By Asma Lateef
Last Friday, I had the privilege to participate in the Washington DC launch of the 2015 Global Nutrition Report (GNR). It is only the second GNR, yet it has come to be an important and anticipated contribution to the work of the nutrition community and to nutrition advocacy. This year’s report went further than the 2014 GNR to focus on all forms of malnutrition—providing this information in one place will raise awareness, shape policies, and improve policy coherence. The launch event touched on important themes—the rate of return on nutrition investments, domestic resource mobilization for nutrition, taking a food systems approach, strengthening the evidence base and the role of regulations, labelling and incentives. This marks an important step forward. No longer is the conversation just about why nutrition but the important question of how. So this year’s report gave me some reasons to be hopeful, not only because of what the report says—the new data and analysis—but also because the report itself is driving progress. Specifically, the following observations from the report gave me hope:

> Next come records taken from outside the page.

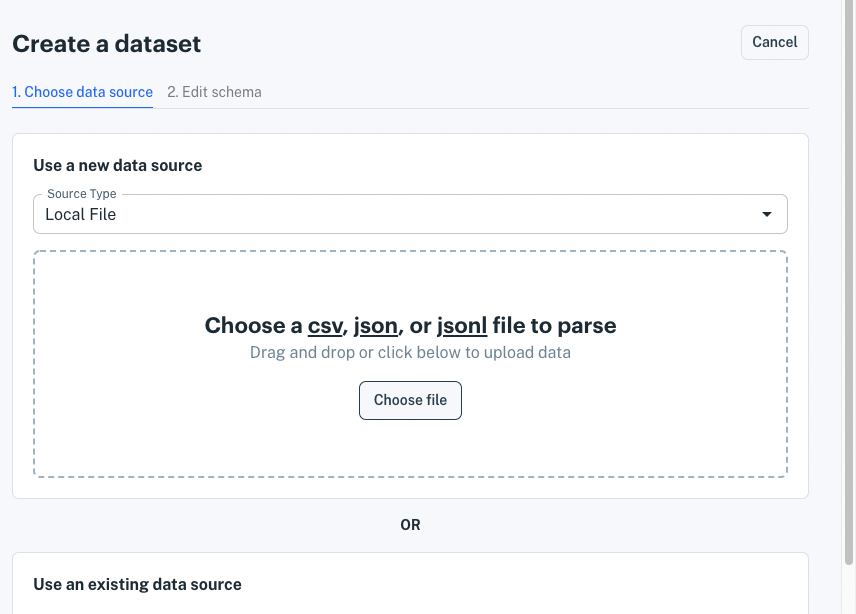
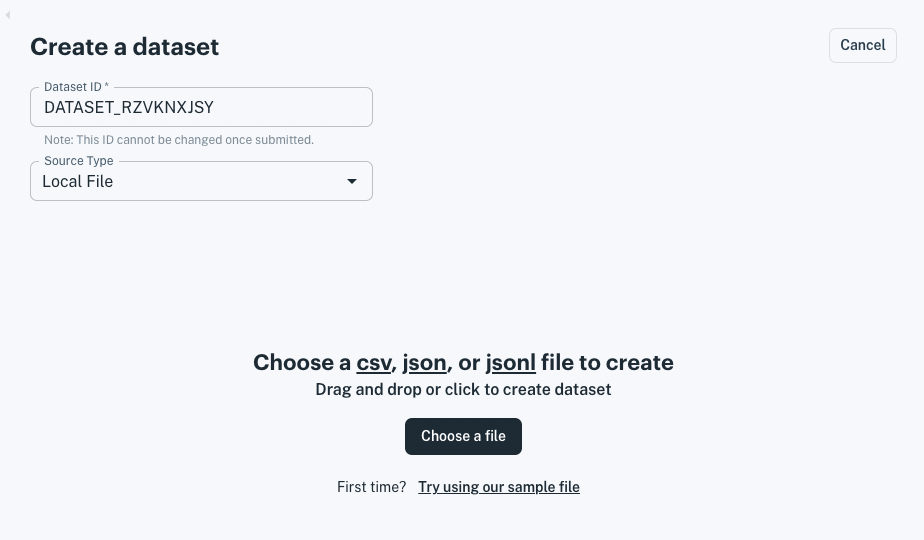
PFM-827 update Getting Started to 1 step dataset creation

diff --git a/source/getting-started/getting-started-with-an-example-dataset.md b/source/getting-started/getting-started-with-an-example-dataset.md
@@ -2,7 +2,7 @@
 
 > **Note:** IEX Cloud Apperate is available exclusively to select Early Access Program participants If you would like to participate in the Early Access Program or Beta, please email us at `product@iexcloud.io`.
 
-Here we'll set up a workspace, give you a quick tour of Apperate, and then go through an example of delivering data for apps to use.
+Here we'll set up a workspace and then make data available for apps to use in seconds.
 
 **Important:** If you don't already have an IEX Cloud account, create one [here](https://iexcloud.io/cloud-login#/register).
 
@@ -13,13 +13,13 @@ A *workspace* is your unique domain for writing data and querying it, and delive
 **Workspace URL format:**
 
 ```
-https://WORKSPACE.iex.cloud/v1/...
+https://WORKSPACE.iex.cloud/...
 ```
 
 **Example Workspace URL:**
 
 ```
-https://mycompany.iex.cloud/v1/...
+https://mycompany.iex.cloud/...
 ```
 
 In the URL above, the workspace name `mycompany` is used as a subdomain of `iex.cloud`. 
@@ -50,72 +50,63 @@ Here's how to create your workspace:
 
 Your workspace is created and ready for delivering data to your apps!
 
-## Example: Delivering Data
+## Delivering Data
 
-Here you will load IEX Cloud's sample data file and then access the loaded data from a REST endpoint.
+Here you will load IEX Cloud's sample data file and then access the loaded data from an auto-generated REST endpoint.
 
-1. If you're not already in the **Create a dataset** page, click **Create a dataset** at the top right of the console. The **Create a dataset** page appears. The image below has **Use IEX Cloud's sample file** highlighted for clicking in the next step.
+1. If you're not already in the **Create a dataset** page, click **Create a dataset** at the top right of the console. The **Create a dataset** page appears. The image below highlights the sample file link that you will click in the next step.
 
-    ![](./getting-started-with-an-example-dataset/use-sample-file.png)
+    ![](./getting-started-with-an-example-dataset/try-using-sample-file.png)
 
-1.  In the **Create a dataset** page, load the sample data file by clicking **Use IEX Cloud's sample file** in the bottom right. The file uploads and the **Edit schema** interface appears.
+    Optionally, enter a more meaninfgul the dataset ID.
 
-    ![](./getting-started-with-an-example-dataset//sample-aapl-dataset-edit-schema.png)
+1.  In the **Create a dataset** page, keep the source type set to **Local file** and load the sample data file by clicking **Try using our sample file**. Apperate loads the data into a new dataset, generates a REST endpoint for the dataset, and shows the dataset overview in the console.
 
-    **Dataset ID** - Name your dataset by giving it a unique ID. On data ingestion, Apperate makes a best effort to name your dataset, using the data source name (e.g., file name). If a dataset exists with that name, Apperate suggests a suffix to make the dataset ID unique. 
+    ![](./getting-started-with-an-example-dataset/sample-dataset-overview.png)
 
-    > **Important:** The `_system` prefix (case-insensitive) is reserved for Apperate system tables and columns. Do not start any dataset or dataset property names with `_system`.
+    Notice these fields:
 
-    **Properties (table)** The product makes a best effort to derive data property names using the column names the dataset provides and to derive data types from the data values. Lastly, Apperate attempted to determine a Unique Index composed of a primary index key, secondary index key (optional), and date index key.
-
-    In this case, Apperate correctly set *symbol* as the primary index key and *date* as the date index key. The property types were detected correctly too. We could set a secondary index key too, but we will decline.
-
-    There are more options and content below the *Properties* table.
-
-    ![edit-schema-bottom-sections.png](./getting-started-with-an-example-dataset/edit-schema-bottom-sections.png)
-
-    **Sample API Call** - Shows a URL for getting data from the dataset using the current Unique Index.
-
-    **Unique Index Example** - Illustrates the current Unique Index, composed of the Primary index, Secondary index (optional), and Date index.
-
-    **Opt in to IEX Cloud's Metadata Graph** - Provides the opportunity to map a property to IEX Cloud's metadata data graph of [financial identifiers](../reference/financial-identifiers.md). This allows you to enrich your dataset by joining it to IEX Cloud core equities data or any other dataset that is also opted in. Furthermore, you can ingest data into and query for data in this dataset using IEX Cloud's supported financial identifiers.
-
-    > **See Also:** You can learn more about dataset schemas by reading [Understanding Datasets](../managing-your-data/understanding-datasets.md).
-
-    IEX Cloud correctly identified the *symbol* property as containing financial identifiers and therefore opted the dataset in to IEX Cloud's metadata graph.
+    - **Example request** is a REST endpoint URL for getting the dataset's last row.
+    - **Rows** shows the dataset's row count is 1,257.
+    - **Detected symbol** is the data property designated as the primary index. Apperate makes a best effort to determine a primary index. 
     
-    Since this schema defines our dataset the way we want, click **Create Dataset Now**. The product builds and stores your dataset and your dataset overview appears.
+    > **Note:** you can change the primary index and other parts of the dataset schema using the schema editor available by clicking **Edit schema**.
 
-    ![](./getting-started-with-an-example-dataset/sample-appl-dataset-overview.png)
+    The **HTTP request** panel shows the dataset's last row as a JSON object.
 
-    **Milestone alert!** You just loaded data, defined the data's types and its unique time series compatible index, and generated its auto-documented API! Let's access the data, next.
+    ```json
+    [
+        {
+            "close": 148.64,
+            "date": "2021-10-25",
+            "high": 149.37,
+            "low": 147.6211,
+            "open": 148.68,
+            "symbol": "AAPL",
+            "volume": 50720556
+        }
+    ]
+    ```
 
-1.  In your dataset overview, get your dataset's last record by clicking the **Example Request** URL.
+1. Get your dataset's last row by clicking the **Example request** URL.
 
-    ![](./getting-started-with-an-example-dataset/example-request-highlighted.png)
+    ![](./getting-started-with-an-example-dataset/sample-dataset-example-request.png)
 
-    The URL opens in a new browser tab and the REST endpoint JSON response appears.
+    The URL opens in a new browser tab and the response appears as a JSON object.
 
-    ![](./getting-started-with-an-example-dataset/sample-appl-execute-query.png)
+    ```json
+    [{"close":148.64,"date":"2021-10-25","high":149.37,"low":147.6211,"open":148.68,"symbol":"AAPL","volume":50720556}]
+    ```
 
-You just loaded data into the IEX Cloud Apperate and retrieved it using an auto-generated RESTful API! It's just that easy to get data to your apps!!
-
-**Bonus step - visit your API docs** by clicking **Open API Docs**
-in your dataset's overview page. Your API docs structure appears.
-
-![](./getting-started-with-an-example-dataset/sample-appl-dataset-api-docs.png)
-
-> **Tip:** You can document your dataset properties in the schema editor. To edit your dataset schema, click **Edit Schema** in the dataset's overview page.
-
-Congratulations on making data available using a dataset!
+You just loaded data into IEX Cloud Apperate and retrieved it using an auto-generated REST API! It's just that easy to make data available to your apps!!
 
 ## What's Next
 
-Now that you are familiar with creating a dataset from the sample data, you can create datasets using your own data. See [Migrating and Importing Data](../migrating-and-importing-data.md) for details. 
+After creating a dataset, you can edit its schema to meet your needs. For more information on working with dataset schemas, please see [Understanding Datasets](../managing-your-data/understanding-datasets.md).
 
-Want to learn more about creating and managing datasets? Read [Understanding Datasets](../managing-your-data/understanding-datasets.md).
+Here you loaded data from a file but you can load data from other sources, including URLs and AWS S3 buckets. To learn more about using other sources and scheduling automated data ingestion, check out [Migrating and Importing Data](../migrating-and-importing-data.md).
 
-Otherwise, learn how to write a record to Apperate, just as you would write from an application, and then fetch that record. See [Writing and Fetching a Record](./writing-and-fetching-a-record.md)
+Otherwise, learn how to write a record to a dataset as you would write from an application, and then fetch that record. [Writing and Fetching a Record](./writing-and-fetching-a-record.md) shows you how.
 
 ---
 [Go to Docs Home](https://github.com/iexcloud/docs/blob/main/README.md)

1. Countries are making progress towards the WHA nutrition targets.
Nearly all countries for which data are available across targets are making progress on one or more World Health Assembly (WHA) nutrition targets. The number of countries on track to achieve the stunting target to reduce by 40 percent the number of children under five who are stunted increased from 23 to 39 between 2014 and 2015. Some of this increase is due to the availability of new or better data—also a reason for hope. For example, new data from India suggest that the rate of decline in stunting has doubled since 2006, and stunting has fallen from 48 percent to 39 percent. More promising, stunting is falling in all states in India, although not all at the same rate.
Clearly, progress is slow and mixed, but rapid change is possible.
2. Funding to scale up nutrition has increased.
Donor investments in nutrition specific and nutrition sensitive actions have increased. Nutrition now accounts for four percent of overseas development assistance (ODA), at around $5 billion. Countries are beginning to unpack their own spending on nutrition—giving a clearer picture of the resources available. There is a lot more to be learned about the effectiveness of these investments and, of course, the resources pale in comparison to need. But we now know more about how much is being spent, and on what, than ever before.
3. Nutrition funding is targeted.
The GNR finds that the limited resources for nutrition are generally going to countries where the need is the greatest—that ODA is being spent where rates of childhood stunting and wasting are highest.
4. The economic benefits of nutrition are better understood.
The GNR cites new data from Brazil, Malawi, the DRC, Mali, Nigeria, and Togo that show the returns from breastfeeding and scaling up nutrition-specific interventions (see figure at right).
5. The Sustainable Development Goals include nutrition at the goal and target level.
The timing of the DC GNR launch was auspicious, coinciding with the formal adoption of the Sustainable Development Goals (SDGs) at the opening of the United Nations Sustainable Development Summit. The second sustainable development goal aims to end hunger, achieve food security and improved nutrition, and promote sustainable agriculture. This goal includes a target to end malnutrition in all its forms, including achieving the WHA targets on stunting and wasting by 2025. The inclusion of nutrition in the SDGs in this way brings it into the new global development framework. It is a substantial improvement over the Millennium Development Goals that focused on caloric intake and underweight but not on nutrition. Nutrition is also related to SDG targets to end preventable child deaths and reduce maternal mortality but the remaining four WHA targets are not explicitly included anywhere in the SDG framework. It will be important for advocates to push for SDG indicators to build upon the set of internationally agreed WHA nutrition targets by including all six as indicators and to include additional indicators on women’s dietary diversity and the allocation of national budgets to nutrition programs.
Asma Lateef is Director at Bread for the World. She currently serves on the steering committee of the Scaling Up Nutrition Movement’s Civil Society Network and is a member of the executive committee of the 1,000 Days Advocacy Working Group. She is co-chair of the post-2015 working group of the international coalition for advocacy on nutrition.